Gamba is a strange place- if it weren’t for Shell Oil, the town wouldn’t exist. Most of the people here rely on Shell either directly or indirectly to make a living. The town is kind of spread out on a grassy plain and it’s divided into different sections. As I flew in I could see the golf course in the Shell compound, and I hear it’s very nice there. The business section of the town is spread along one section of road with small shops and restaurants in low buildings. The people are all very nice, but it is not an especially picturesque place.
I am the guest of WWF and am staying in their Cas de Passage near their office. Bas Verhage of WWF has shown me several good restaurants here, including a Senegalese place that serves salad. Fresh fruit and salad are very hard to come by in Gamba.
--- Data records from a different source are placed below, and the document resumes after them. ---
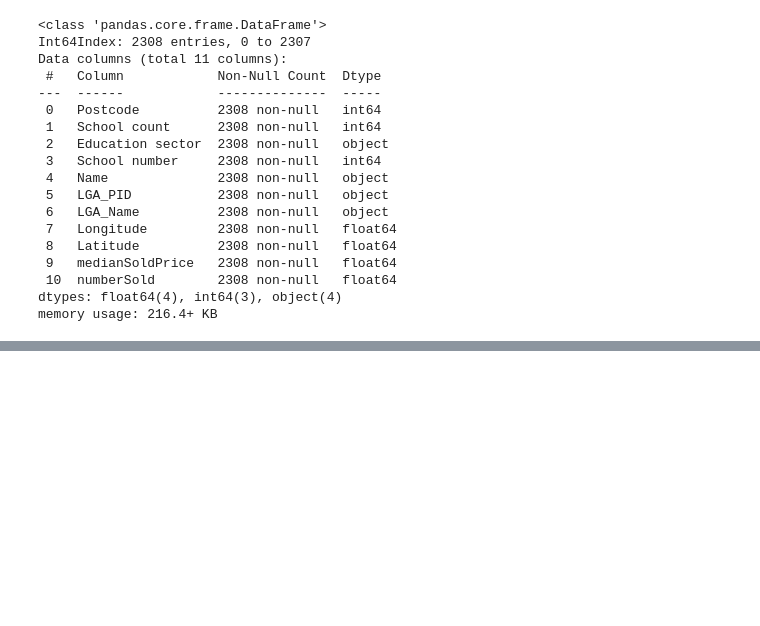
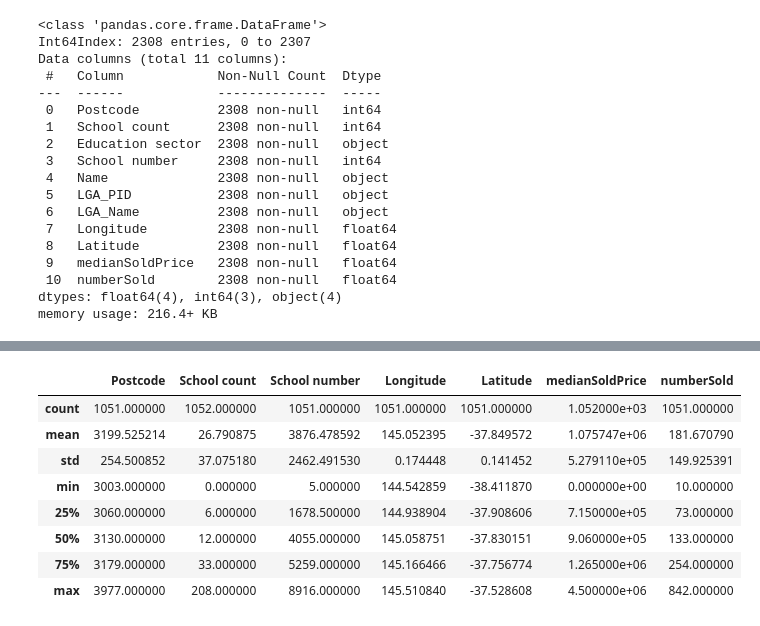
Before and after one commit to 22OVERSooN/Project1_Realestate_Analysis, a Jupyter notebook: LGA_code.ipynb, the cells around one changed output, grey strips where cells are left out. Saved outputs shown, nothing was run; the diff lists cells and outputs as text; code cells hidden in the pictures; blank space fills up the shorter version.

```diff
--- a/LGA_code.ipynb
+++ b/LGA_code.ipynb
@@ -250,0 +250,18 @@ combined_shool_count_clean.head()
+# %%
+# df_merged = pd.merge(lga_gdf[['LGA_PID', 'geometry', 'LGA_NAME']], combined_shool_count_clean[['LGA_PID', 'School count','Name','LGA_Name','Longitude','Latitude','medianSoldPrice']], left_on='LGA_PID', right_on='LGA_PID', how='left')
+df_merged = pd.merge(lga_testing, combined_shool_count_clean, left_on='LGA_PID', right_on='LGA_PID', how='outer')
+df_merged['School count'] = df_merged['School count'].fillna(0)
+df_merged['medianSoldPrice'] = df_merged['medianSoldPrice'].fillna(0)
+df_merged_drop=df_merged.drop_duplicates(subset="School number",keep='first', inplace = False)
+# df_merged = df_merged.dropna(subset=['geometry']).set_index('LGA_PID')
+df_merged_drop.describe()
+# %% [output]
+|  | Postcode | School count | School number | Longitude | Latitude | medianSoldPrice | numberSold |
+| count | 1051.000000 | 1052.000000 | 1051.000000 | 1051.000000 | 1051.000000 | 1.052000e+03 | 1051.000000 |
+| mean | 3199.525214 | 26.790875 | 3876.478592 | 145.052395 | -37.849572 | 1.075747e+06 | 181.670790 |
+| std | 254.500852 | 37.075180 | 2462.491530 | 0.174448 | 0.141452 | 5.279110e+05 | 149.925391 |
+| min | 3003.000000 | 0.000000 | 5.000000 | 144.542859 | -38.411870 | 0.000000e+00 | 10.000000 |
+| 25% | 3060.000000 | 6.000000 | 1678.500000 | 144.938904 | -37.908606 | 7.150000e+05 | 73.000000 |
+| 50% | 3130.000000 | 12.000000 | 4055.000000 | 145.058751 | -37.830151 | 9.060000e+05 | 133.000000 |
+| 75% | 3179.000000 | 33.000000 | 5259.000000 | 145.166466 | -37.756774 | 1.265000e+06 | 254.000000 |
+| max | 3977.000000 | 208.000000 | 8916.000000 | 145.510840 | -37.528608 | 4.500000e+06 | 842.000000 |
```
Also changed, not shown: parts of 9 cells of this notebook, 7 other files.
My first day here I met folks at the WWF office and made a plan to travel overnight up the Rembo Bongo (river on the SE side of the lagoon) because it is a well-known manatee sighting area. Logistics planning involves buying fuel and food, organizing a boat and driver. Sometimes this can be very slow in Gabon, but on Wednesday it went very smoothly thanks to Bas. In the afternoon I met with Olivier and Annabelle, who run the Smithsonian Institution’s lab here. They drove me over to their lab, which was spectacular. They are inventorying all the fauna for this area (includes southern Loango / N’gowe Lagoon where I was last year, as well as N’dogo Lagoon and nearby Moukalaba-Doudou National Park) and will soon expand their work to the rest of the national parks in Gabon. They have cataloged an astounding number of arthropods, birds, etc. and have produced several books (one for scientists, plus a gorgeous coffee table book). They have a nice display area for schools and tourists. It was a neat place to see.
Entrance to town
some of the Smithsonian specimens… I was dismayed to hear that the 2 biggest scorpions, which are the size of my feet, are common here! Definitely will try not to leave tents at night!
Common local lizard- I’ll find out the proper name. Some also have blue on them.
Ok, time to sign off for the evening. I’ll write about my camping trip up the Rembo Bongo tomorrow!